[Entries taken from a collection]
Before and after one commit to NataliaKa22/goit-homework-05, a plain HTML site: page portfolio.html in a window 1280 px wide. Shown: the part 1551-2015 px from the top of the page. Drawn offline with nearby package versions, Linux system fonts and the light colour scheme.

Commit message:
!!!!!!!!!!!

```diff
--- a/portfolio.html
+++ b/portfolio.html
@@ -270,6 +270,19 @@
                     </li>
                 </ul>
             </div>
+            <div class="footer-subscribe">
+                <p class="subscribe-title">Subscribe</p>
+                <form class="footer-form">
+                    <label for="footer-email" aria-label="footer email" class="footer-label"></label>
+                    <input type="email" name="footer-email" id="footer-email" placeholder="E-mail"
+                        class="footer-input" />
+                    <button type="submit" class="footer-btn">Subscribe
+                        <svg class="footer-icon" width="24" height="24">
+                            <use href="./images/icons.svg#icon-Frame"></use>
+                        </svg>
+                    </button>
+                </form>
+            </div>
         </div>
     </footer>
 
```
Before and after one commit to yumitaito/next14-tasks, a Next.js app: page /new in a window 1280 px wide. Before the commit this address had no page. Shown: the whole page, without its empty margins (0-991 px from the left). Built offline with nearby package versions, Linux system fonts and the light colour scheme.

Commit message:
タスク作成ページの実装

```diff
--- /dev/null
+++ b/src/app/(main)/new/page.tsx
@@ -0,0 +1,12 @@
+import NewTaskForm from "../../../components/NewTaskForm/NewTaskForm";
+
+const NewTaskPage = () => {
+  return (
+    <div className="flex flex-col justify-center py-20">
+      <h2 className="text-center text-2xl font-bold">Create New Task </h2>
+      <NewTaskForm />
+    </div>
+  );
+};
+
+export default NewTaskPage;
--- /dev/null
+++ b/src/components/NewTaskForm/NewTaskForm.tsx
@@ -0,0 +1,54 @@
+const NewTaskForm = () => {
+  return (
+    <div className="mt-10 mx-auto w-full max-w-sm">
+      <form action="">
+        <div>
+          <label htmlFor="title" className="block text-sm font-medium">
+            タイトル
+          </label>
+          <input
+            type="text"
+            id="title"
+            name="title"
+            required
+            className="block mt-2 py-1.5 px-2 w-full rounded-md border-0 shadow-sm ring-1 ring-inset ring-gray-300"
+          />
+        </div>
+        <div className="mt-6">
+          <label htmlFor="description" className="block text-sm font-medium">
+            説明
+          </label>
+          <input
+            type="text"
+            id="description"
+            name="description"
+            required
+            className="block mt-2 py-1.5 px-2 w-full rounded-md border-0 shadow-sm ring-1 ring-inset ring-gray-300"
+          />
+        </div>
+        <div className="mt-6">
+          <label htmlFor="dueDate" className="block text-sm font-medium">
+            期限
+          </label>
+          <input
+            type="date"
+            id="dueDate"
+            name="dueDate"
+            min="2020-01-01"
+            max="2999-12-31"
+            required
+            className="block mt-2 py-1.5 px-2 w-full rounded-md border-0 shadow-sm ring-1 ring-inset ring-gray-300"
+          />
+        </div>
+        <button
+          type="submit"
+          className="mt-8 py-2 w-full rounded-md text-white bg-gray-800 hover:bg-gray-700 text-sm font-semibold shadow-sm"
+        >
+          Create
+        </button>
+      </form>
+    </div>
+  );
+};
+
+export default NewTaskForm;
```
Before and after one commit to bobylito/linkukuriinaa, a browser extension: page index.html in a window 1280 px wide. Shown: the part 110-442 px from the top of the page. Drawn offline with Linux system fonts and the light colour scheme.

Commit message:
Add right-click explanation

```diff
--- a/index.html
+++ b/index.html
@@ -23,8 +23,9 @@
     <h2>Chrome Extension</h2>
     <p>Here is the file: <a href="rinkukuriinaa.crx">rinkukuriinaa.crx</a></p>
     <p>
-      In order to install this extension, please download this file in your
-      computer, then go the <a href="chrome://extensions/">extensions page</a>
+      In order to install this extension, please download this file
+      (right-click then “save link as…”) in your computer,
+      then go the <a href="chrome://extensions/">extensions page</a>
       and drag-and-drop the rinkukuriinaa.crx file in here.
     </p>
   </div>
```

## Exercise:
Every line with "footer" in it should be copied from the entries above.

## Response area:
+            <div class="footer-subscribe">
+                <form class="footer-form">
+                    <label for="footer-email" aria-label="footer email" class="footer-label"></label>
+                    <input type="email" name="footer-email" id="footer-email" placeholder="E-mail"
+                        class="footer-input" />
+                    <button type="submit" class="footer-btn">Subscribe
+                        <svg class="footer-icon" width="24" height="24">
     </footer>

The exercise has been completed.